Traditional pesto is made similar to this recipe, but often contains Parmesan or Romano cheese. Since Paleo folks don’t go for cheese, we’ve taken that out of this recipe but we promise you won’t miss a thing. With the fresh, bright basil, the strong garlic, and the smooth olive oil, plus a little salt, you won’t miss a thing – and neither will anyone you serve this to.
The word “pesto” in Italian actually means “to pound” or “crush” and although we use a food processor here, you could theoretically make this by hand using a mortar and pestle (same Latin root: “to pound”!) to crush all the ingredients into a paste. I highly recommend the food processor. I’ve done it by hand and the results were a rather chunky pesto and a hand cramp. So, to get a really smooth, even texture, pull out that food processor.

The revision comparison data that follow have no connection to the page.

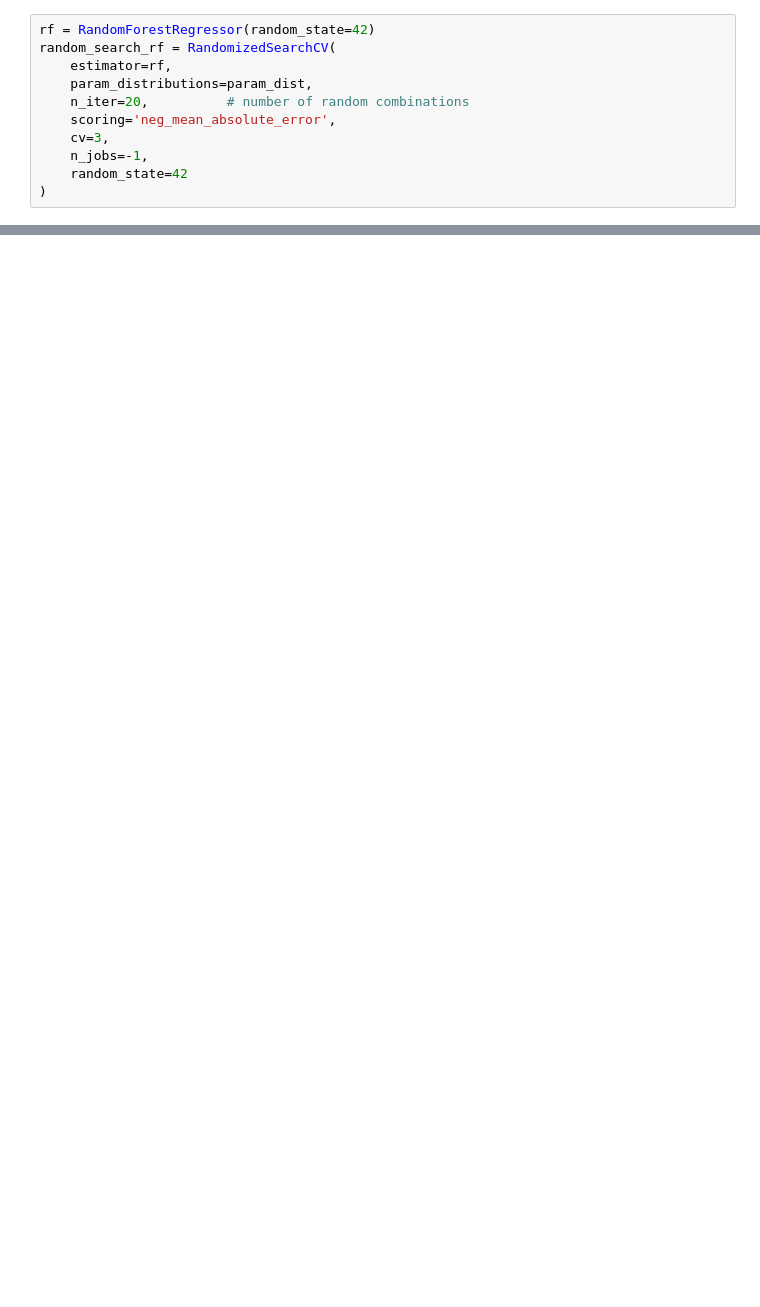
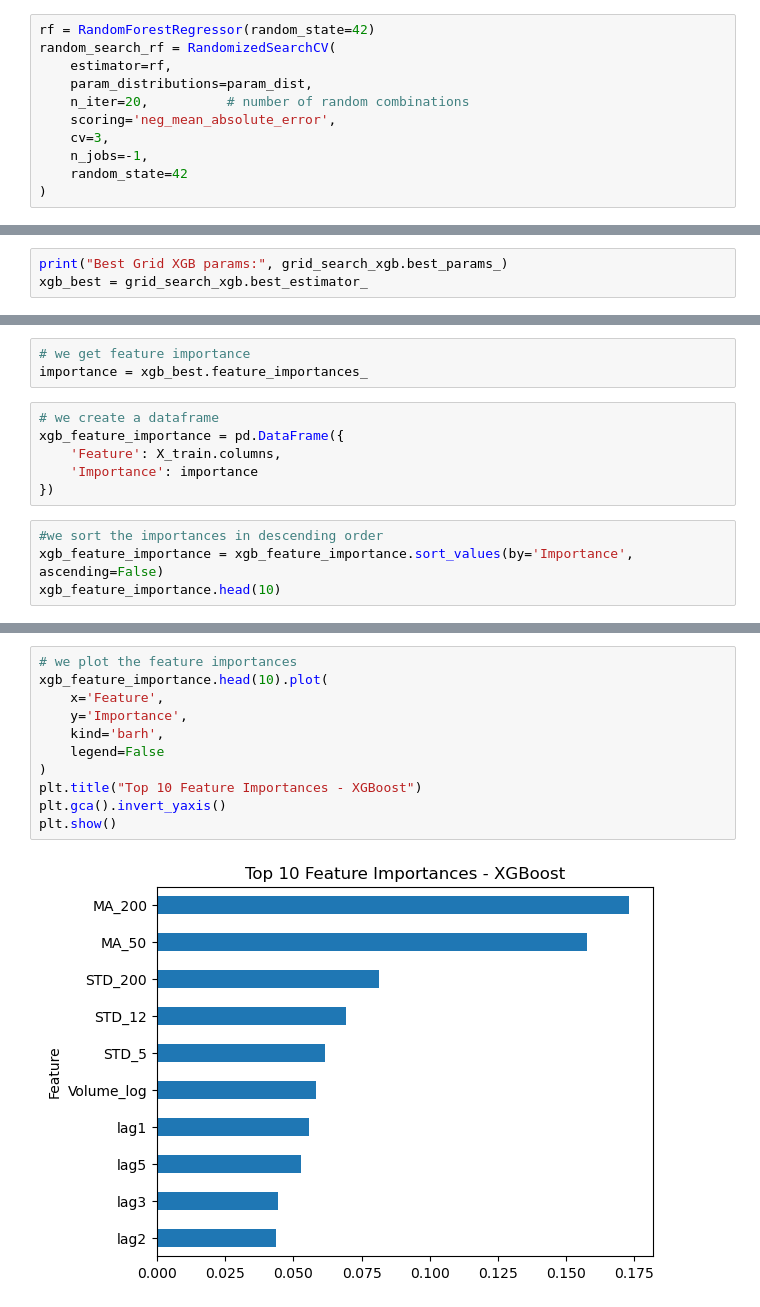
Before and after one commit to njorogepaul-moghul/Nairobi-Stocks-Exchange-project, a Jupyter notebook: notebooks/Modelling Phase/SAFARICOM Modelling/Safaricom Modelling phase.ipynb, the cells around one changed output, grey strips where cells are left out. Drawn from its saved outputs; the diff is of its cells as text; blank space fills up the shorter version.

```diff
--- a/notebooks/Modelling Phase/SAFARICOM Modelling/Safaricom Modelling phase.ipynb
+++ b/notebooks/Modelling Phase/SAFARICOM Modelling/Safaricom Modelling phase.ipynb
@@ -373,0 +546,3 @@ best_xgb = random_search_xgb.best_estimator_
+# %%
+print("Best Grid XGB params:", grid_search_xgb.best_params_)
+xgb_best = grid_search_xgb.best_estimator_
@@ -373,0 +571,13 @@ best_xgb = random_search_xgb.best_estimator_
+# %%
+# we get feature importance
+importance = xgb_best.feature_importances_
+# %%
+# we create a dataframe
+xgb_feature_importance = pd.DataFrame({
+    'Feature': X_train.columns,
+    'Importance': importance
+})
+# %%
+#we sort the importances in descending order
+xgb_feature_importance = xgb_feature_importance.sort_values(by='Importance', ascending=False)
+xgb_feature_importance.head(10)
@@ -373,0 +596,13 @@ best_xgb = random_search_xgb.best_estimator_
+# %%
+# we plot the feature importances
+xgb_feature_importance.head(10).plot(
+    x='Feature',
+    y='Importance',
+    kind='barh',
+    legend=False
+)
+plt.title("Top 10 Feature Importances - XGBoost")
+plt.gca().invert_yaxis()
+plt.show()
+# %% [output]
+[figure, added]
```
Also changed, not shown: parts of 44 cells of this notebook, 5 other files.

And, technically, pesto is any pounded concoction of ingredients so when you’re in Italy (as I hope we will all be at some point in our lives!), if you see “pesto” on a menu, don’t automatically assume it will be the bright green, basil-based sauce we think of as pesto in the English-speaking world. If you want what we think of as pesto, look specifically for “pesto all Genovese” – pesto from Genoa. Because that’s where this recipe of green goodness came from.
If you’re looking for pine nuts in the grocery store and can’t find them, they often aren’t with the other nuts. Sometimes they are in the baking aisle, the condiment aisle, or the spice aisle. So you might have to ask. And, sometimes they are referred to by their Italian name: pignoli. So if you see a little bag of pignoli, those are pine nuts! And, in case you’re wondering, yes, pine nuts are in fact from pine trees! But don’t expect to go out to the nearest pine tree in your neighborhood to get a few pine nuts. Only certain species of pines grow seeds that are big enough to be edible. So the grocery store is still probably your best bet.
Now let me share with you a few ways that I enjoy this basil pine nuts pesto. It’s a great dip for parties, paired with sliced veggies. Don’t go too thin on the slice and possibly lighten up a smidge on the olive oil in the recipe because you don’t want the dip to slide right off your veggie stick! I’ve also discovered that non-Paleo folks love dipping pretzels in pesto, so if you have a “mixed crowd” of Paleo and non-Paleo folks, this is a great dip that everyone can enjoy.
I also love it on sandwiches. I make my Paleo bread and load it up with any kind of meat – chicken and turkey are my favorite, but it’s also great on roast beef – and slather on some basil and pine nuts pesto to really kick up the flavor of the sandwich. Basically, anywhere you’d put mayonnaise, pesto is a great, flavorful alternative. Finally, I love a steaming plate of zucchini pasta, especially when it has shrimp or scallops with it, tossed with this pesto.
So basically any meal that goes well with a burst of fresh, garlicky flavor will be great for this basil and pine nuts pesto. Enjoy!
- 2 garlic cloves, chopped
- 2 cups fresh basil leaves, packed
- ¼ cup pine nuts, lightly toasted
- ½ cup olive oil
- 1 tsp freshly squeezed lemon juice
- salt to taste
- Place the basil, garlic, pine nuts and lemon juice in a blender or food processor and process until finely chopped.
- While the motor is running, gradually add the olive oil and process until combined. Season to taste with salt.
- Use right away or transfer to a jar, cover with thin layer of olive oil and store in a refrigerator.
- If you want to freeze the pesto, just put the pesto into ice cube trays. Freeze until solid, then transfer cubes to a freezer bag for up to 3 months.
|Vitamin A||31.8 µg|
|Vitamin C||3.2 mg|
|Folic Acid (B9)||11.3 µg|